Robinson agreed to discuss his unique living situation in an exclusive interview with Boyd.
"How did you [first] get inside?" asked Boyd.
"I had the locks changed," answered Robinson.
"Some people would call that breaking and entering," responded Boyd.
"Okay," said Robinson. He continued: "Whoever the home owner was walked away."
"But that doesn't, Ken, when someone walks away that doesn't make the property a jump ball and the first person to move in takes over," countered Boyd.
"I totally agree," said Robinson.
And a judge recently agreed too. Robinson was evicted from the home earlier this month after nearly eight months of free rent. And now local authorities have launched an investigation.
Tarrant County Constable Clint Burgess told Boyd that all the media attention surrounding Robinson's $16 house has sparked a squatting spree across the Dallas-Ft. Worth, TX area.
"It's definitely a scam," claimed Burgess.
Burgess says dozens of copy-cats have followed Robinson's lead and moved into seemingly abandoned homes in the area, including a sprawling $2.7 million mansion that was also briefly taken over for $16.00.
"He set up a website basically teaching people how to do it." For $150 you can buy his book.
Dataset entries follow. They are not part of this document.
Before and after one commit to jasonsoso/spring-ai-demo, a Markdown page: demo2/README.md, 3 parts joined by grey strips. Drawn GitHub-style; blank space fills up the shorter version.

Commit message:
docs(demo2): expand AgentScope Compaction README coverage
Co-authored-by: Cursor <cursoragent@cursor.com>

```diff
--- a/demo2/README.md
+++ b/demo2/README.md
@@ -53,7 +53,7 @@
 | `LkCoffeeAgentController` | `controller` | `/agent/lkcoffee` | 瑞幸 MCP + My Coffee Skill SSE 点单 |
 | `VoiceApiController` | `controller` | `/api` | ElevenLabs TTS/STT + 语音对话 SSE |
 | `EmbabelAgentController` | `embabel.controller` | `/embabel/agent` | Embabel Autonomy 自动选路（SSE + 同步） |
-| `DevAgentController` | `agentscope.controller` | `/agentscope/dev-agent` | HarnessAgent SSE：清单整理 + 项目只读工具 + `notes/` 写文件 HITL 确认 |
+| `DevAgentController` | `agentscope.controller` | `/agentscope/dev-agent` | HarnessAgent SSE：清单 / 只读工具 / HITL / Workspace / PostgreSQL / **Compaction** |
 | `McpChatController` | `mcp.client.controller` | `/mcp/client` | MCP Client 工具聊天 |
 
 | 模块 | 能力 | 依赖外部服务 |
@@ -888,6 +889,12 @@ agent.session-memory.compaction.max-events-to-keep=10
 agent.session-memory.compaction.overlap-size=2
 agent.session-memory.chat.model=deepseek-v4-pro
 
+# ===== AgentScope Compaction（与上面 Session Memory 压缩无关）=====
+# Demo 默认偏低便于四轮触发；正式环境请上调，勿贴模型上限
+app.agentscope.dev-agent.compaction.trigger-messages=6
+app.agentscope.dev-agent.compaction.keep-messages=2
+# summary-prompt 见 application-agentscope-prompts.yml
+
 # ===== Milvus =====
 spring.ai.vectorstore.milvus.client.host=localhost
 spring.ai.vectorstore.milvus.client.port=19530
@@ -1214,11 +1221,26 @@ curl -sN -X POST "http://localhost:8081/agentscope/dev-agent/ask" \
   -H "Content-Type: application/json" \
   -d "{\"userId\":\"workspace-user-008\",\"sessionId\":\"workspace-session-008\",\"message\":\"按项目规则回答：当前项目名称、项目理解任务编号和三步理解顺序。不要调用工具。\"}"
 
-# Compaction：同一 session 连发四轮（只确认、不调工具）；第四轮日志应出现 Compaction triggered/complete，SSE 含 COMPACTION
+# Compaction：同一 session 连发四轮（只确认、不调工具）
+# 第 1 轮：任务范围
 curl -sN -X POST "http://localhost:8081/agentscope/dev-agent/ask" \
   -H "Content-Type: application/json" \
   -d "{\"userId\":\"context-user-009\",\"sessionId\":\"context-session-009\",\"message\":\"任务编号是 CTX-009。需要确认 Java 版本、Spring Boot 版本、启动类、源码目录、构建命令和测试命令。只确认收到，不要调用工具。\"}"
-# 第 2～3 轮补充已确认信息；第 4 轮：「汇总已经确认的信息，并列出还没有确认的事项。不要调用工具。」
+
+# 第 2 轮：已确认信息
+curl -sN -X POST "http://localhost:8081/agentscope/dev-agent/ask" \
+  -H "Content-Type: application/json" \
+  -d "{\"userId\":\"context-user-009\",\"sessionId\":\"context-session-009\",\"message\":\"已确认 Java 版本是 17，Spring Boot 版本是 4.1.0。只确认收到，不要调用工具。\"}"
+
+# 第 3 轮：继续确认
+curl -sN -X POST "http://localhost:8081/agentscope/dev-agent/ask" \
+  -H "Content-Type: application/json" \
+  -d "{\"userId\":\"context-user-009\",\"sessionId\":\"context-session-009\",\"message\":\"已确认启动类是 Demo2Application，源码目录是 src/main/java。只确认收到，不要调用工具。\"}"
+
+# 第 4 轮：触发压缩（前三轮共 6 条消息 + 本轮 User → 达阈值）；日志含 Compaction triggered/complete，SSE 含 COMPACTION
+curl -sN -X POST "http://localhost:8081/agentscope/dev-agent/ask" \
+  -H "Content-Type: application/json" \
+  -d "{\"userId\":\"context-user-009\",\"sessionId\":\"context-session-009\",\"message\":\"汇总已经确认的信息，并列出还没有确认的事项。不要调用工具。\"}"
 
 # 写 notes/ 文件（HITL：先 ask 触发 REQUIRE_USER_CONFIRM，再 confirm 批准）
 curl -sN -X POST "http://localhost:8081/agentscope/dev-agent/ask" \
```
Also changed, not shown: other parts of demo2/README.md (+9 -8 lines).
For $250 he'll sit down with you and teach you how to do it," explained Burgess.
INSIDE EDITION purchased Robinson's e-book. In the book, Robinson offers guidance to would-be squatters on how to target abandoned homes and then "change the locks" and "post no trespassing signs."
Dallas attorney Patricia LaRue says that's exactly what happened to her client.
"It's a scam. It's purely a scam," said LaRue.
LaRue says she agreed to help Brenda Thorton pro bono after she told her she was victimized by squatters connected to Robinson. Thorton was struggling to make payments on a $175,000 home after her husband died, when she says squatters moved in and trashed the place.
"It's devastating. It's sad to see your house trashed," Thorton told Boyd.
The squatters ruined the white carpeting in Thorton's home with pink nail polish, permanently stained the kitchen floor and left behind all sorts of other junk. The squatters were later evicted and arrested for burglary and theft.
The owner of another home was away getting chemotherapy treatments when squatters broke in and took over the house. They looted the place and sold of thousands of dollars worth of furniture and valuables and threw out everything else, including a cherished wedding dress and even the ashes of the beloved family dog.
A different couple, who say they got advice from Robinson, were also arrested after they removed the dead bolt locks on another beautiful suburban home. They too, were eventually evicted and had to haul all their belongings to the curb. So far, at least eight people all allegedly connected to Robinson have been arrested and charged with burglary and theft after they took over seemingly vacant homes.
"Are you aware that eight people that you have been associated with were arrested for burglary in connection that you guided them thru it," Boyd asked Robinson.
"Yes, I'm aware of it" said Robinson
"How do you explain it," asked Boyd.
"I don't," said Robinson.
But then the interview suddenly came to a stand still when Constables showed up and gave Robinson a subpoena to testify before a grand jury about whether he taught people how to take over homes.
Robinson didn't feel much like talking after he was handed the subpoena.
"Did you have any relationship with these [squatters]," Boyd asked.
"No," said Robinson.
"You didn't guide them in any way," asked Boyd.
"We're done," said Robinson as he started walking towards his car.
Boyd continued: "You don't believe that you're giving people false hope they can move into a neighborhood like this and take over a home?"
"The media has, not me," said Robinson, who then took off his microphone and drove away.
And the neighbors couldn't be happier.
"I'm happy he's out of the neighborhood and I hope he stays out!" said a neighbor who lives across the street.
Robinson, who denies any wrong doing and has not been charged with any crime, is appealing the eviction on the home he once famously owned for just $16.00.